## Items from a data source
☆ ☆ ☆ ☆

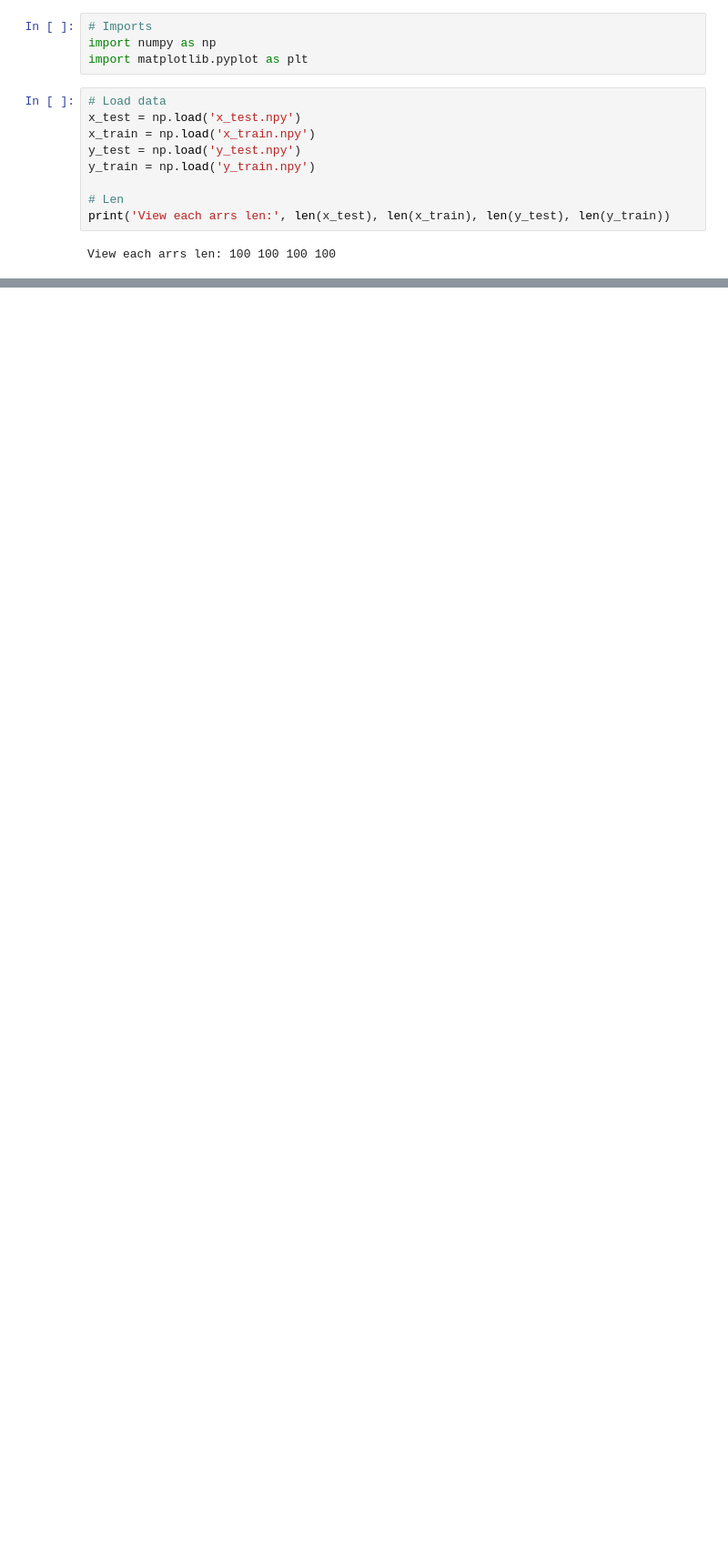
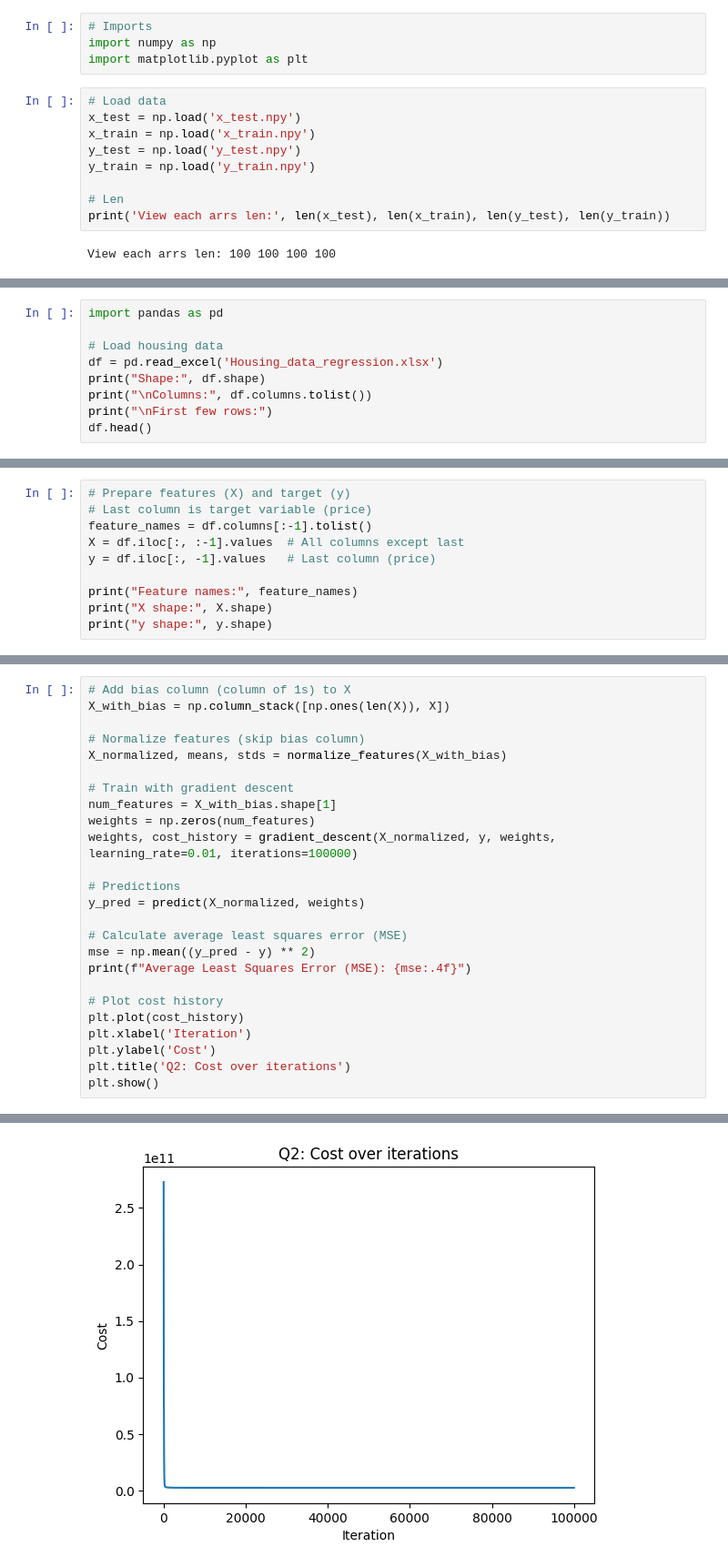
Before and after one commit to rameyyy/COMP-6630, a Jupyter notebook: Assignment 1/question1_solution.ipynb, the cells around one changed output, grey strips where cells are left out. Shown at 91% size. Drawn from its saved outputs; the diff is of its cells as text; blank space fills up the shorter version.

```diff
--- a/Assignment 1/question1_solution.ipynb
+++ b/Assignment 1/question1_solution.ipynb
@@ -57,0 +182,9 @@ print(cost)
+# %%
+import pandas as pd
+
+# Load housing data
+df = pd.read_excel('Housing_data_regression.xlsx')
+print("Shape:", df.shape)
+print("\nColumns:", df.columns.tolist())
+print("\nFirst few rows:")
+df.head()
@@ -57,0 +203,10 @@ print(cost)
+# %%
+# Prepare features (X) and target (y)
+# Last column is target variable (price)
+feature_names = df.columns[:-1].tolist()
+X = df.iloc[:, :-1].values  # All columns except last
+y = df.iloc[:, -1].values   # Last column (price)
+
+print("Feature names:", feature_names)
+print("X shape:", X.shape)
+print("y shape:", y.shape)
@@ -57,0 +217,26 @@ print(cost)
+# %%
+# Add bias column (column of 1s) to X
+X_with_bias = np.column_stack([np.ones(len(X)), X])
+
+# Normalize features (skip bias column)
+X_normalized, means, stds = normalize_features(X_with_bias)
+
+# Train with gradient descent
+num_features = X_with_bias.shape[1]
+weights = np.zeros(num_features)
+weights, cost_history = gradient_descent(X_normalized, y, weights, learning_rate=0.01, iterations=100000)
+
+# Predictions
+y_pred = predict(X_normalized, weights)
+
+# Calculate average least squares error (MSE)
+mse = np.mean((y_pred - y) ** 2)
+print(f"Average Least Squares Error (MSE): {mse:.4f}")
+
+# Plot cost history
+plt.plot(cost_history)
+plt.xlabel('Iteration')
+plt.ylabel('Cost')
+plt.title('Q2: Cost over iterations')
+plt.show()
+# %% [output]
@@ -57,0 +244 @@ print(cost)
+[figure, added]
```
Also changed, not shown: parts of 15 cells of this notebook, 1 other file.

☆ ☆ ☆ ☆

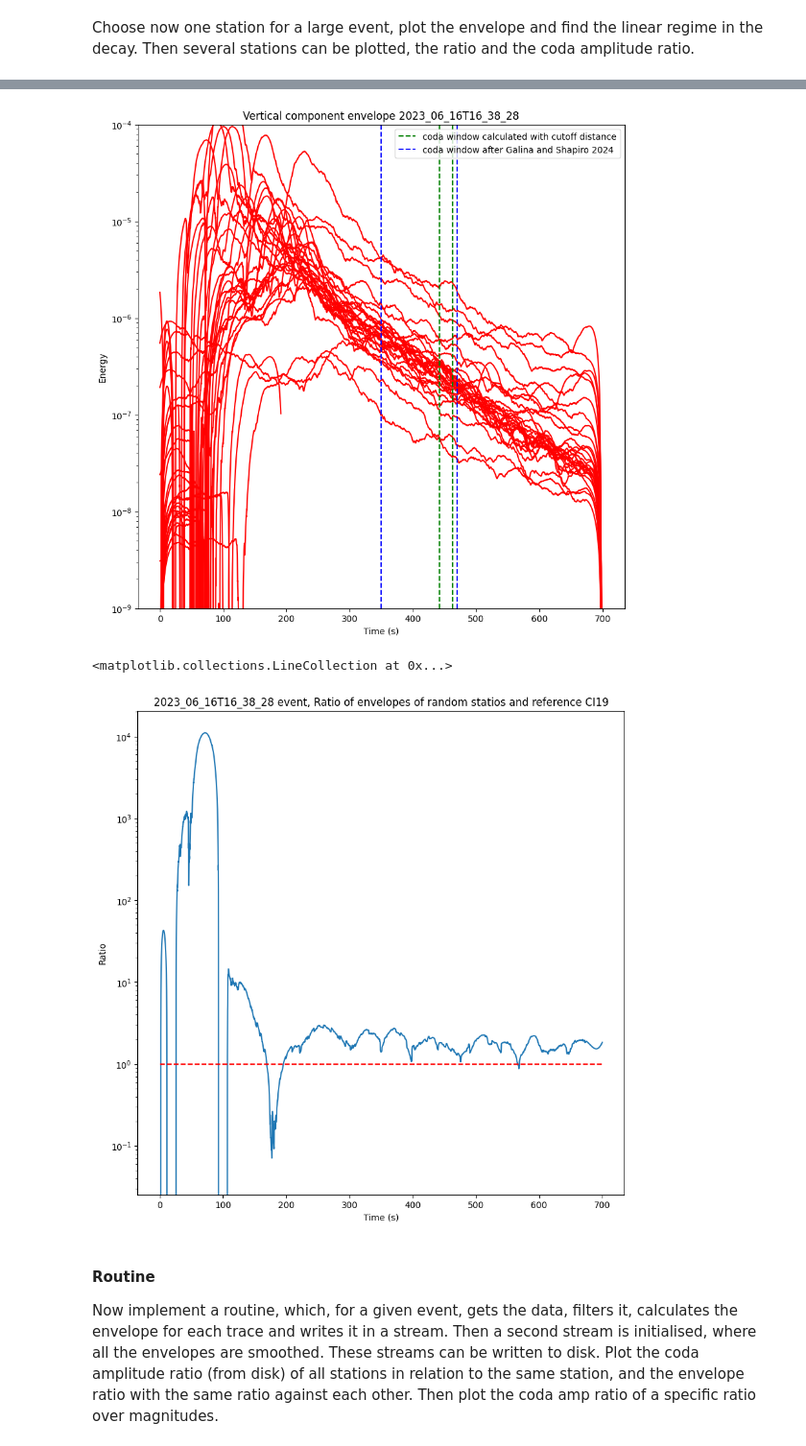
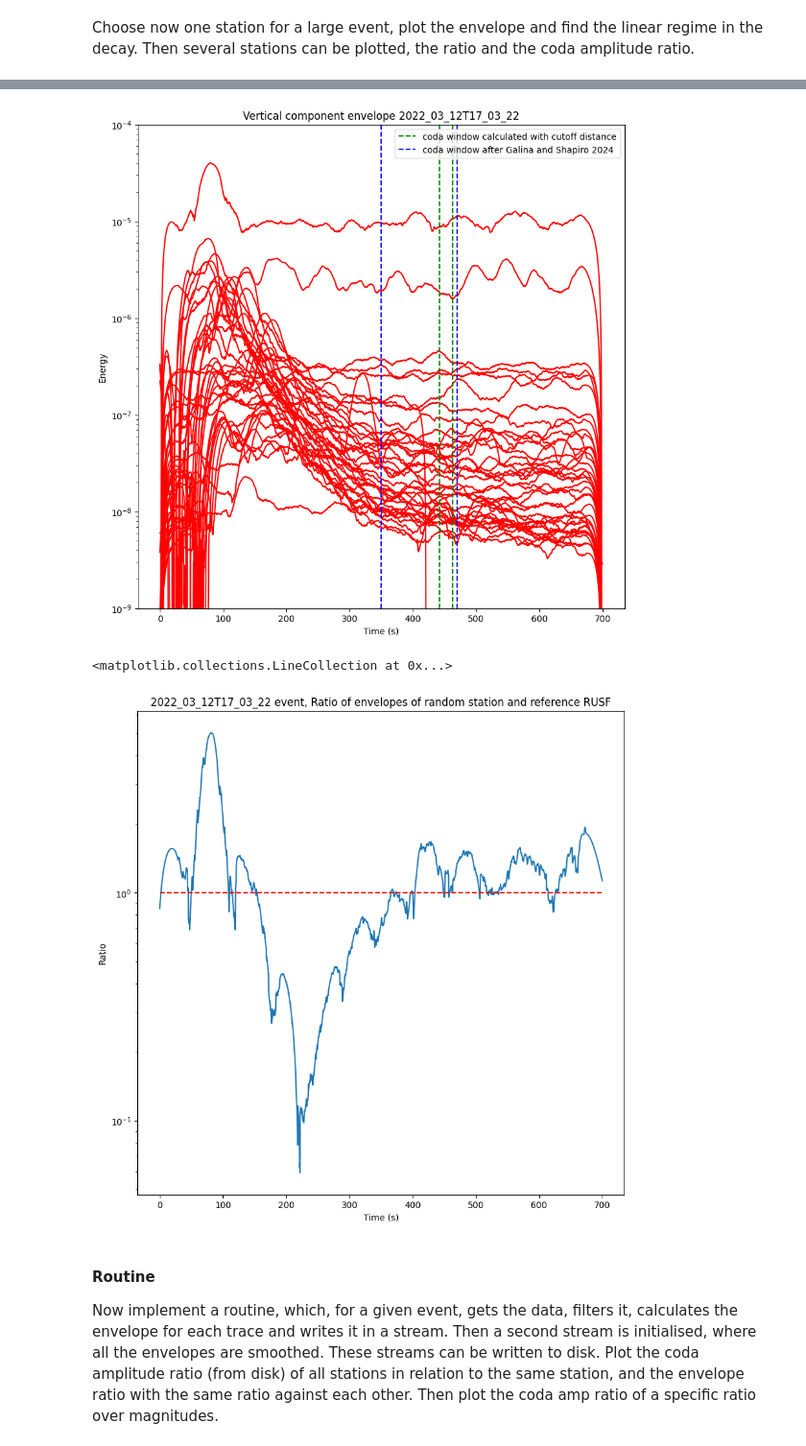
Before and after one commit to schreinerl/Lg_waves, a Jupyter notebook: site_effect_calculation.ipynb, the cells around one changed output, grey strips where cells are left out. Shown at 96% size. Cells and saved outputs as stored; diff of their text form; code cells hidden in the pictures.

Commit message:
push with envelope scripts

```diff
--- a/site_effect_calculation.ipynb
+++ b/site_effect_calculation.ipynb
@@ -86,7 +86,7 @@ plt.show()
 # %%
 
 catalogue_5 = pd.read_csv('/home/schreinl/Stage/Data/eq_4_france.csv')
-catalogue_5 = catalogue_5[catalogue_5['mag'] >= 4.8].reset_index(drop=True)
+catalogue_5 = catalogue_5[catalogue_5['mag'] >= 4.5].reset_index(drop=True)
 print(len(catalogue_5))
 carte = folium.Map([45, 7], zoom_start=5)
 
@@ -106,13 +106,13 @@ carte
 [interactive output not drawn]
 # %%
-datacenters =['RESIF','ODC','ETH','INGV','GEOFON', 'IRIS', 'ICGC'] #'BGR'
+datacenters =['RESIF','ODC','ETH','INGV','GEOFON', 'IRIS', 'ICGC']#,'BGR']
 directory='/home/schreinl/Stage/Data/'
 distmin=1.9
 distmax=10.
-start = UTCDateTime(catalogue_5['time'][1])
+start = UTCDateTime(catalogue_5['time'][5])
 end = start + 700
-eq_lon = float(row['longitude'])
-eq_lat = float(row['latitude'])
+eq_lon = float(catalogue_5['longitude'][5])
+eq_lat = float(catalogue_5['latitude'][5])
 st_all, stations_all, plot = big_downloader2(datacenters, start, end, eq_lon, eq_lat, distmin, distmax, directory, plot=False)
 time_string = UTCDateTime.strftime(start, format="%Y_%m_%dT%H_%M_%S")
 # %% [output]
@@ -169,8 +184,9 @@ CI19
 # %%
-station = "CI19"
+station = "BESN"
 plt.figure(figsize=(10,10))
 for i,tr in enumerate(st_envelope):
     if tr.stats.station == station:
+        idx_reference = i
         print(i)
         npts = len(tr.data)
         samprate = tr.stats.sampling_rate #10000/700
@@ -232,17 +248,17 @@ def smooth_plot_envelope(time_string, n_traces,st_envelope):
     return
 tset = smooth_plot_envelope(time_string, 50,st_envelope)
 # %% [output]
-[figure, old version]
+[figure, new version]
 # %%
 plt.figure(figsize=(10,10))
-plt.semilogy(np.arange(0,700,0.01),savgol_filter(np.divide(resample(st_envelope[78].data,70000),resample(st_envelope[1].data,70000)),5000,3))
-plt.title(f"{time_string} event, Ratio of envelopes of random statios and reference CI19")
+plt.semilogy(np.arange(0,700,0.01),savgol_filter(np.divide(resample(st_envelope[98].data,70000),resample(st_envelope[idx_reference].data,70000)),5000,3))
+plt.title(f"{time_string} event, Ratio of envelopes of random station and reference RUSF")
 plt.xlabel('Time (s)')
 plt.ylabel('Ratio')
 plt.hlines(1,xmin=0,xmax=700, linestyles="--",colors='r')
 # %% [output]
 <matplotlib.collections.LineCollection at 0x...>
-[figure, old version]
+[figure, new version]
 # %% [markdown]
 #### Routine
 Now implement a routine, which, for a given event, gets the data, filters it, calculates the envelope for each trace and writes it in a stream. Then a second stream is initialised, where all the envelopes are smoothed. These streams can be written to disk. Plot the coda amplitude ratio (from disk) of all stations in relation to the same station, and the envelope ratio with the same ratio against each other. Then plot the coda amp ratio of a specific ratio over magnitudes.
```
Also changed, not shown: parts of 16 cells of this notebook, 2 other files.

☆ ☆ ☆ ☆

## What to produce
Please say how many lines in the records above contain the string "output", giving no other words.

## Solution for this task
7